Records to use START

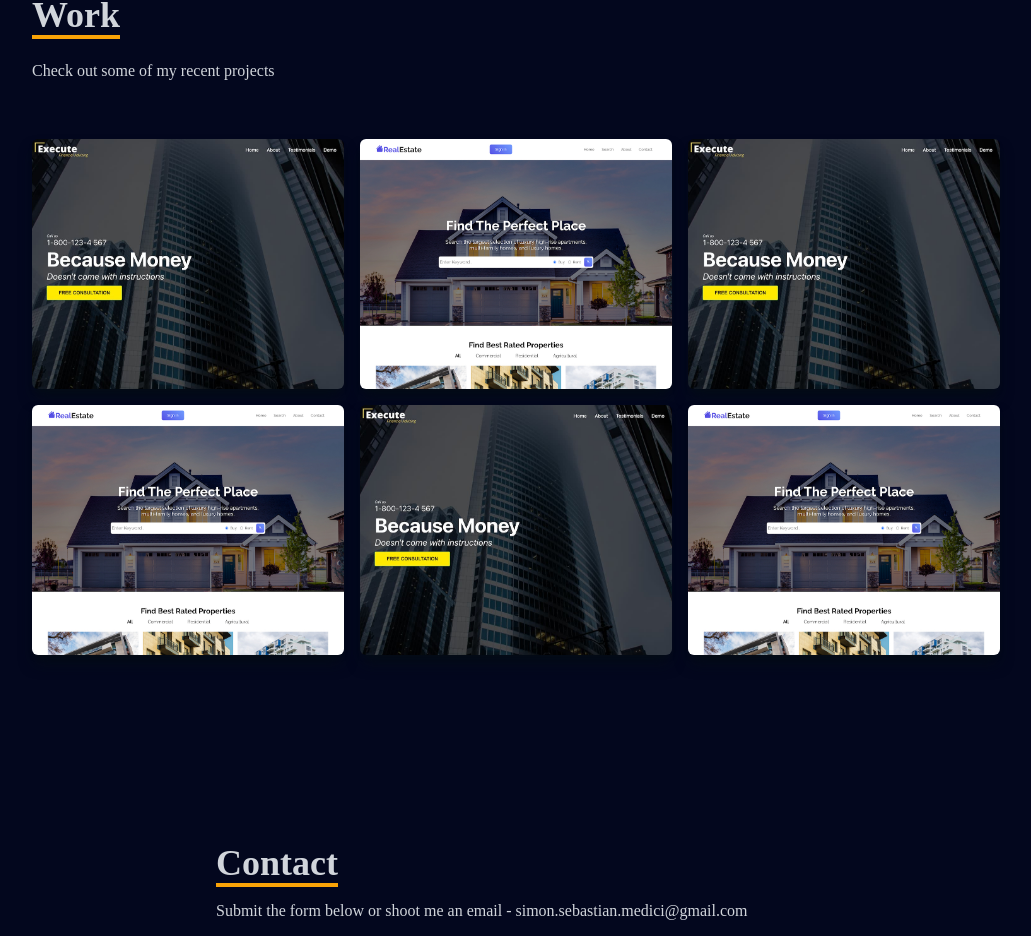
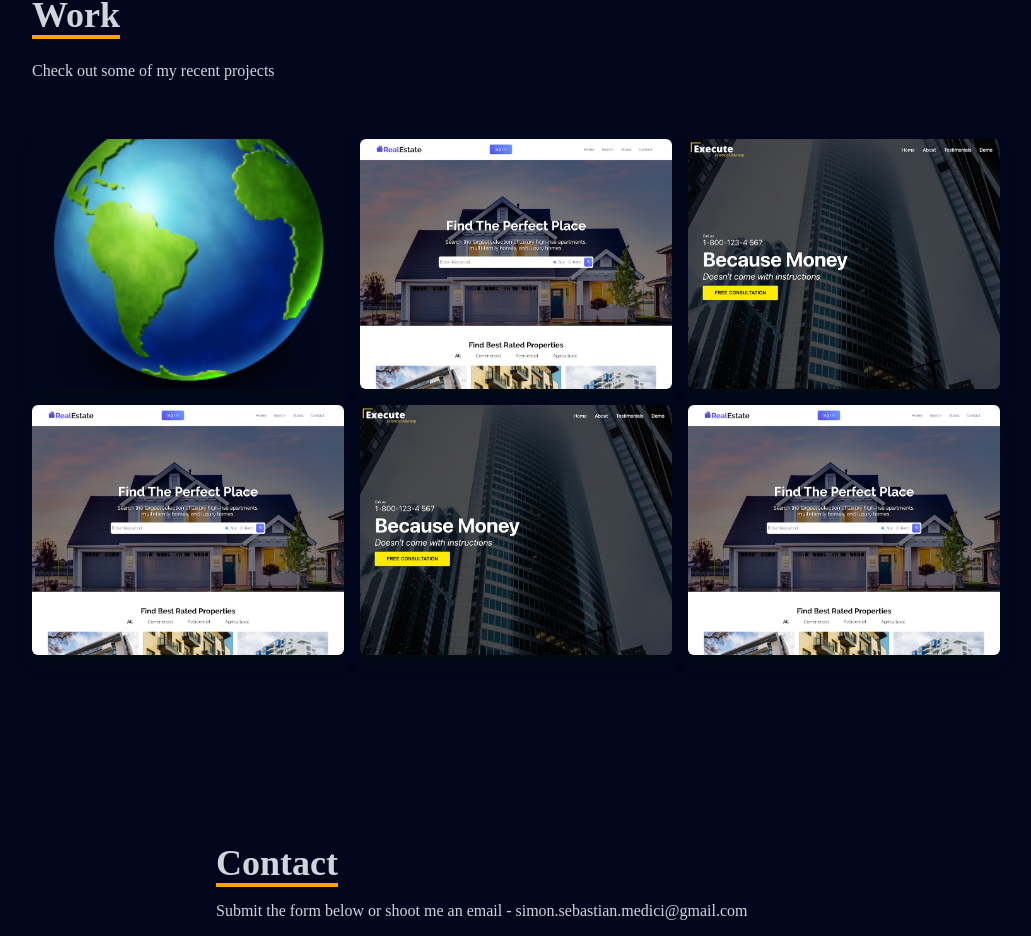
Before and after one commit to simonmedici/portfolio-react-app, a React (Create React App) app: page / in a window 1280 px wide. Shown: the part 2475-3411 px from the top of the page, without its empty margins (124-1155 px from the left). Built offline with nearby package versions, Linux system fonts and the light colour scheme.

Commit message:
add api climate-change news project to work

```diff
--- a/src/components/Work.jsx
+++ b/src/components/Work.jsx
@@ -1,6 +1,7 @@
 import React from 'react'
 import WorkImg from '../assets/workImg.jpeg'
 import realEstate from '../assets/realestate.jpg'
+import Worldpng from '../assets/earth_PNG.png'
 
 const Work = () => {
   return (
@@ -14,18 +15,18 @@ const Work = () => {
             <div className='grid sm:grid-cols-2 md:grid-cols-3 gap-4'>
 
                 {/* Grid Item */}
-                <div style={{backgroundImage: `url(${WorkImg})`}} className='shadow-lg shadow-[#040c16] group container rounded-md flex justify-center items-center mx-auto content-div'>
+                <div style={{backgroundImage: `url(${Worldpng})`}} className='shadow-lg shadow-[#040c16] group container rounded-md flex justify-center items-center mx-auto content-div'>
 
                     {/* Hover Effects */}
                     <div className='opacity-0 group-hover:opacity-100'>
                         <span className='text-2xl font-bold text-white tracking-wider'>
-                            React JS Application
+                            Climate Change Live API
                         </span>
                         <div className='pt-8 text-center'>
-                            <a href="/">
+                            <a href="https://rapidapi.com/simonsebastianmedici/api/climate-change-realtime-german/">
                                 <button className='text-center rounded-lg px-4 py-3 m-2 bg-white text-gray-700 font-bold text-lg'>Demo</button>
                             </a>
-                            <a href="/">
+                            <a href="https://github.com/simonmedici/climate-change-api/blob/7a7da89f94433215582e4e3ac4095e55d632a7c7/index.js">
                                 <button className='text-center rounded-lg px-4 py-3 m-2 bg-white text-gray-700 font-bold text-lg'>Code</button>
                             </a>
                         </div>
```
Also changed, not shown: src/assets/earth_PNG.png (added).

Records to use END
Records to use START

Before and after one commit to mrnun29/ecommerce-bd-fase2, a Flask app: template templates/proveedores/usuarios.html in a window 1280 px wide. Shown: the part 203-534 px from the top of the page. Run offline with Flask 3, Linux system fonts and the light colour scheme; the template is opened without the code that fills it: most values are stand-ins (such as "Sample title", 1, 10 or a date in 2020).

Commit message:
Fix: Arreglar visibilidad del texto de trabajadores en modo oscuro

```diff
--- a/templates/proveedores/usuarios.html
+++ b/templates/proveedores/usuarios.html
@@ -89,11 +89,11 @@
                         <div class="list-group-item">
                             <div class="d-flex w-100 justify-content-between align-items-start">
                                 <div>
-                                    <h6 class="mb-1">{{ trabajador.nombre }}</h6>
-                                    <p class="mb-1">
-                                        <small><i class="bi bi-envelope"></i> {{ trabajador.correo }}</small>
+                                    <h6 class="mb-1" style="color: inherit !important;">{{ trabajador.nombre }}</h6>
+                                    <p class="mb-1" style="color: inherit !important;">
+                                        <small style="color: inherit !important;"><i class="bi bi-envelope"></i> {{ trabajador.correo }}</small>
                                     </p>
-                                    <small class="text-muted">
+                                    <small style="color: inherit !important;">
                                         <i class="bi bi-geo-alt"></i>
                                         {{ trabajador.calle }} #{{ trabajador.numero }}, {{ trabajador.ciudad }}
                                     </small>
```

Records to use END

*Your assignment:* Scan the records above for the word "without". Show each line in which it appears.

*Exercise output:*
Before and after one commit to simonmedici/portfolio-react-app, a React (Create React App) app: page / in a window 1280 px wide. Shown: the part 2475-3411 px from the top of the page, without its empty margins (124-1155 px from the left). Built offline with nearby package versions, Linux system fonts and the light colour scheme.
Before and after one commit to mrnun29/ecommerce-bd-fase2, a Flask app: template templates/proveedores/usuarios.html in a window 1280 px wide. Shown: the part 203-534 px from the top of the page. Run offline with Flask 3, Linux system fonts and the light colour scheme; the template is opened without the code that fills it: most values are stand-ins (such as "Sample title", 1, 10 or a date in 2020).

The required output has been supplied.